Pictures stay out, but every line of the data is copied exactly.

=== GIVEN ENTRIES ===

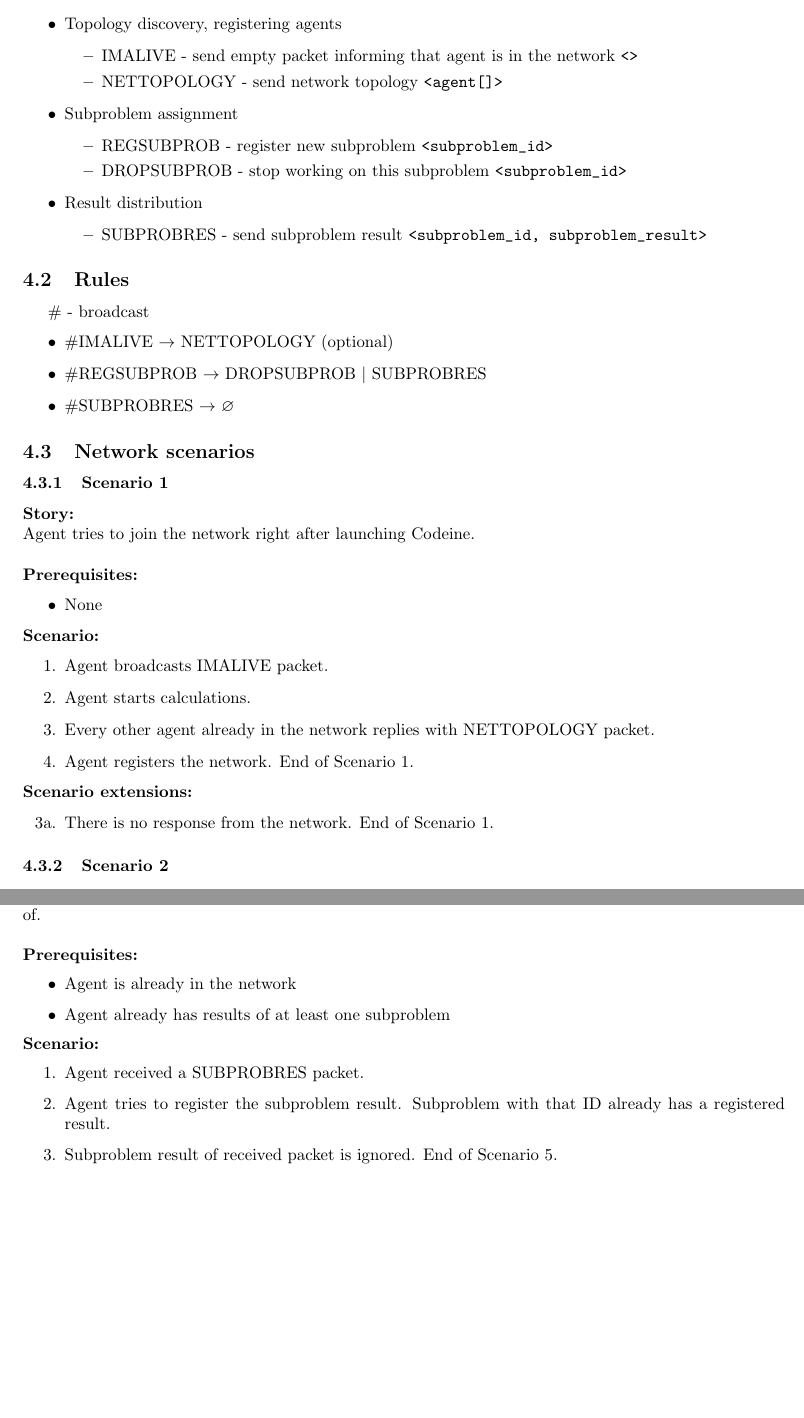
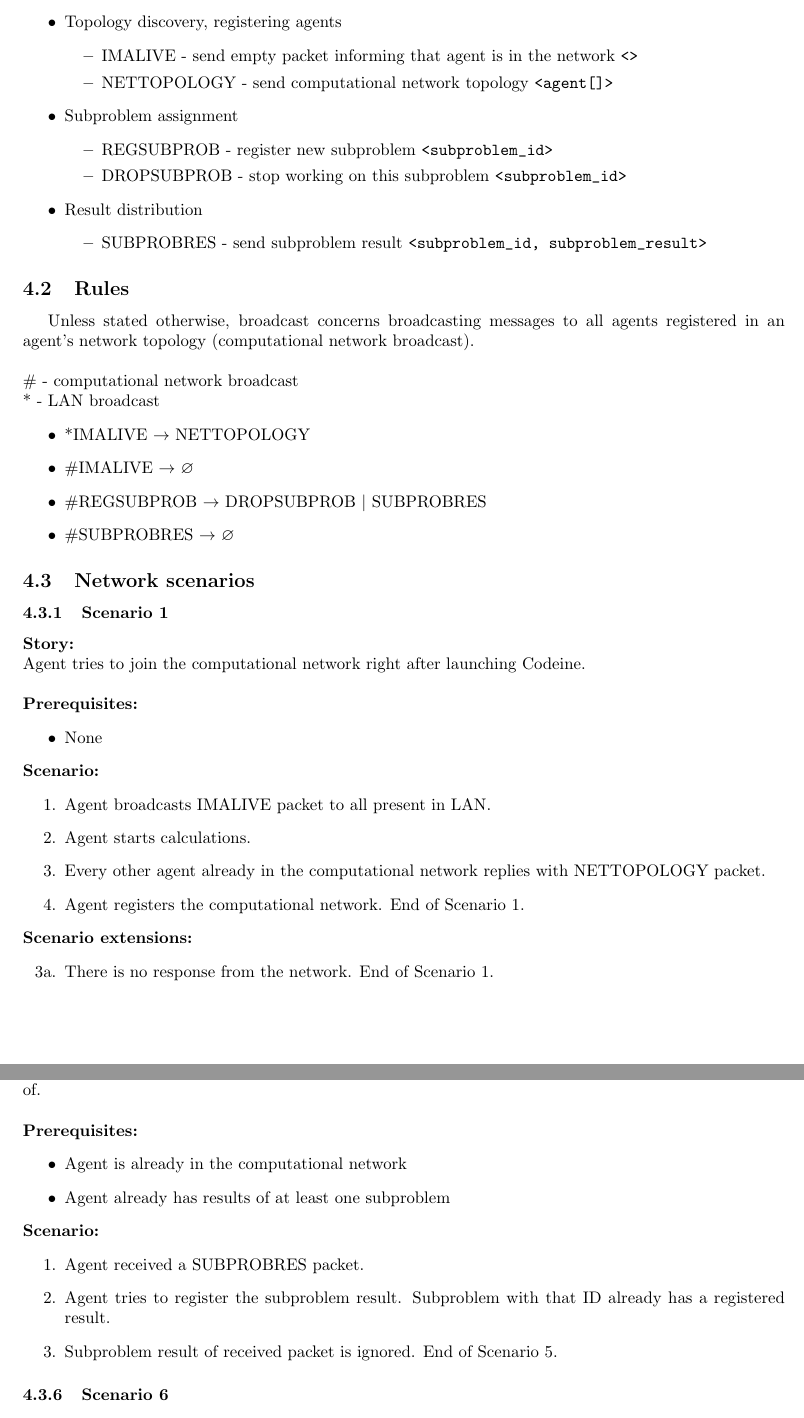
Before and after one commit to marax27/Codeine, a LaTeX document (docs/documentation.tex): two parts of pages 2 and 3 of 9 before the commit and two parts of pages 2 and 4 of 9 after it, joined at a grey line, cut so that both start at the same text, the shorter picture padded with empty space. Compiled offline with pdfLaTeX.

Commit message:
Differentiate network from computational network

```diff
--- a/docs/documentation.tex
+++ b/docs/documentation.tex
@@ -80,7 +80,7 @@
     \item Topology discovery, registering agents
     \begin{itemize}
         \item IMALIVE - send empty packet informing that agent is in the network \verb!<>!
-        \item NETTOPOLOGY - send network topology \verb!<agent[]>!
+        \item NETTOPOLOGY - send computational network topology \verb!<agent[]>!
     \end{itemize}
     \item Subproblem assignment
     \begin{itemize}
@@ -94,9 +94,12 @@
 \end{itemize}
 
 \subsection{Rules}
-\# - broadcast
+Unless stated otherwise, broadcast concerns broadcasting messages to all agents registered in an agent's network topology (computational network broadcast). \\\\
+\# - computational network broadcast\\
+* - LAN broadcast
 \begin{itemize}
-    \item \#{}IMALIVE $\rightarrow$ NETTOPOLOGY (optional)
+    \item *IMALIVE $\rightarrow$ NETTOPOLOGY
+    \item \#{}IMALIVE $\rightarrow$ $\varnothing$
     \item \#{}REGSUBPROB $\rightarrow$ DROPSUBPROB $\vert$ SUBPROBRES
     \item \#{}SUBPROBRES $\rightarrow$ $\varnothing$
 \end{itemize}
@@ -104,17 +107,17 @@
 \subsection{Network scenarios}
 \subsubsection{Scenario 1}
 \noindent\textbf{Story:} \\
-Agent tries to join the network right after launching Codeine. \\\\
+Agent tries to join the computational network right after launching Codeine. \\\\
 \textbf{Prerequisites:}
 \begin{itemize}
     \item None
 \end{itemize}
 \textbf{Scenario:}
 \begin{enumerate}
-    \item Agent broadcasts IMALIVE packet.
+    \item Agent broadcasts IMALIVE packet to all present in LAN.
     \item Agent starts calculations.
-    \item Every other agent already in the network replies with NETTOPOLOGY packet.
-    \item Agent registers the network. End of Scenario 1.
+    \item Every other agent already in the computational network replies with NETTOPOLOGY packet.
+    \item Agent registers the computational network. End of Scenario 1.
 \end{enumerate}
 \textbf{Scenario extensions:}
 \begin{itemize}
@@ -123,4 +126,3 @@ Agent tries to join the network right after launching Codeine. \\\\
 
 \subsubsection{Scenario 2}
 \noindent\textbf{Story:} \\
-Agent periodically informs the network that he's still alive. \\\\
@@ -180,7 +183,7 @@ Agent wants to broadcast subproblem results. \\\\
 Agent has received a SUBPROBRES packet with subproblem ID of a subproblem he already has a result of. \\\\
 \textbf{Prerequisites:}
 \begin{itemize}
-    \item Agent is already in the network
+    \item Agent is already in the computational network
     \item Agent already has results of at least one subproblem
 \end{itemize}
 \textbf{Scenario:}
```
Also changed, not shown: docs/documentation.pdf, docs/documentation.tex (17 more changed lines), 3 other files.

===

**EXERCISE ANSWER:**
Before and after one commit to marax27/Codeine, a LaTeX document (docs/documentation.tex): two parts of pages 2 and 3 of 9 before the commit and two parts of pages 2 and 4 of 9 after it, joined at a grey line, cut so that both start at the same text, the shorter picture padded with empty space. Compiled offline with pdfLaTeX.

Commit message:
Differentiate network from computational network

```diff
--- a/docs/documentation.tex
+++ b/docs/documentation.tex
@@ -80,7 +80,7 @@
     \item Topology discovery, registering agents
     \begin{itemize}
         \item IMALIVE - send empty packet informing that agent is in the network \verb!<>!
-        \item NETTOPOLOGY - send network topology \verb!<agent[]>!
+        \item NETTOPOLOGY - send computational network topology \verb!<agent[]>!
     \end{itemize}
     \item Subproblem assignment
     \begin{itemize}
@@ -94,9 +94,12 @@
 \end{itemize}
 
 \subsection{Rules}
-\# - broadcast
+Unless stated otherwise, broadcast concerns broadcasting messages to all agents registered in an agent's network topology (computational network broadcast). \\\\
+\# - computational network broadcast\\
+* - LAN broadcast
 \begin{itemize}
-    \item \#{}IMALIVE $\rightarrow$ NETTOPOLOGY (optional)
+    \item *IMALIVE $\rightarrow$ NETTOPOLOGY
+    \item \#{}IMALIVE $\rightarrow$ $\varnothing$
     \item \#{}REGSUBPROB $\rightarrow$ DROPSUBPROB $\vert$ SUBPROBRES
     \item \#{}SUBPROBRES $\rightarrow$ $\varnothing$
 \end{itemize}
@@ -104,17 +107,17 @@
 \subsection{Network scenarios}
 \subsubsection{Scenario 1}
 \noindent\textbf{Story:} \\
-Agent tries to join the network right after launching Codeine. \\\\
+Agent tries to join the computational network right after launching Codeine. \\\\
 \textbf{Prerequisites:}
 \begin{itemize}
     \item None
 \end{itemize}
 \textbf{Scenario:}
 \begin{enumerate}
-    \item Agent broadcasts IMALIVE packet.
+    \item Agent broadcasts IMALIVE packet to all present in LAN.
     \item Agent starts calculations.
-    \item Every other agent already in the network replies with NETTOPOLOGY packet.
-    \item Agent registers the network. End of Scenario 1.
+    \item Every other agent already in the computational network replies with NETTOPOLOGY packet.
+    \item Agent registers the computational network. End of Scenario 1.
 \end{enumerate}
 \textbf{Scenario extensions:}
 \begin{itemize}
@@ -123,4 +126,3 @@ Agent tries to join the network right after launching Codeine. \\\\
 
 \subsubsection{Scenario 2}
 \noindent\textbf{Story:} \\
-Agent periodically informs the network that he's still alive. \\\\
@@ -180,7 +183,7 @@ Agent wants to broadcast subproblem results. \\\\
 Agent has received a SUBPROBRES packet with subproblem ID of a subproblem he already has a result of. \\\\
 \textbf{Prerequisites:}
 \begin{itemize}
-    \item Agent is already in the network
+    \item Agent is already in the computational network
     \item Agent already has results of at least one subproblem
 \end{itemize}
 \textbf{Scenario:}
```
Also changed, not shown: docs/documentation.pdf, docs/documentation.tex (17 more changed lines), 3 other files.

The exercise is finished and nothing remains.